In computer programming, null is a special value for a pointer (or reference) that is used to signify that the pointer's target is not a valid data element. Often, 0 (zero) is used as the null value, as most operating systems consider it an error to try to access such a low memory address. Null is used in many other disciplines, and is not just used for pointers in programming. (Example: /dev/null, a virtual device on UNIX systems that does nothing with its input and produces no output)
In some languages, such as LISP, the designation is called nil.
In many disciplines, the concept of null allows a three-valued logic, with null indicating 'unknown'.
Note that this is not the same as the definition of nothing because it is more related to computer science.

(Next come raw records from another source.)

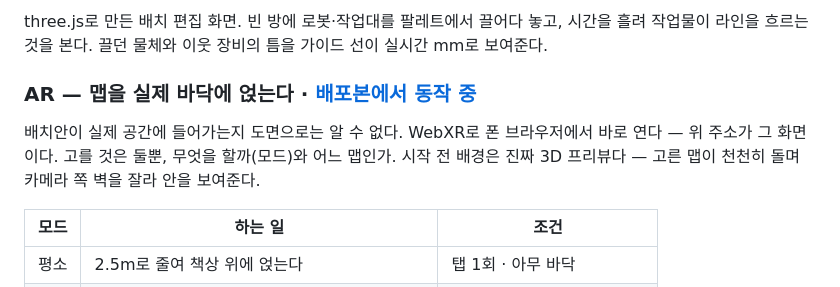
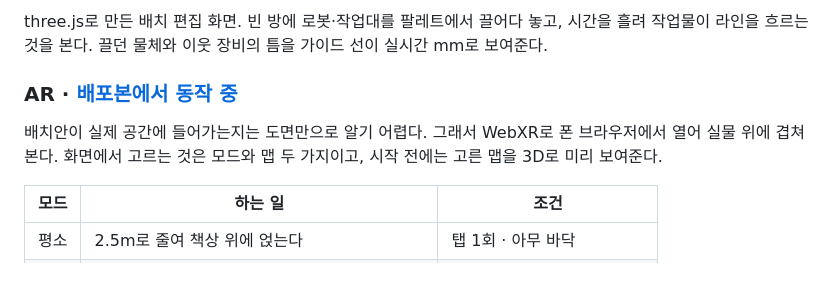
Before and after one commit to Jason-hub-star/FR5AR, a Markdown page: README.md, the part around the change. GitHub-like rendering.

Commit message:
문서: AR 절의 서술형 부제와 기계 문체를 걷어냈다
Co-Authored-By: Claude Fable 5 <noreply@anthropic.com>

```diff
--- a/README.md
+++ b/README.md
@@ -54,11 +54,11 @@ three.js로 만든 배치 편집 화면. 빈 방에 로봇·작업대를 팔레
 시간을 흘려 작업물이 라인을 흐르는 것을 본다. 끌던 물체와 이웃 장비의 틈을
 가이드 선이 실시간 mm로 보여준다.
 
-### AR — 맵을 실제 바닥에 얹는다 · [배포본에서 동작 중](https://web-nine-rho-89.vercel.app/xr.html)
+### AR · [배포본에서 동작 중](https://web-nine-rho-89.vercel.app/xr.html)
 
-배치안이 실제 공간에 들어가는지 도면으로는 알 수 없다. WebXR로 폰 브라우저에서
-바로 연다 — 위 주소가 그 화면이다. 고를 것은 둘뿐, 무엇을 할까(모드)와 어느 맵인가.
-시작 전 배경은 진짜 3D 프리뷰다 — 고른 맵이 천천히 돌며 카메라 쪽 벽을 잘라 안을 보여준다.
+배치안이 실제 공간에 들어가는지는 도면만으로 알기 어렵다. 그래서 WebXR로
+폰 브라우저에서 열어 실물 위에 겹쳐 본다. 화면에서 고르는 것은 모드와 맵
+두 가지이고, 시작 전에는 고른 맵을 3D로 미리 보여준다.
 
 | 모드 | 하는 일 | 조건 |
 |---|---|---|
```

This can be an advantage, as nulls in the horizontal plane can be used to protect other transmitters from interference. If not carefully planned however, nulls can affect the receivability of a signal in any given place. Null fill in the vertical plane is used to prevent this.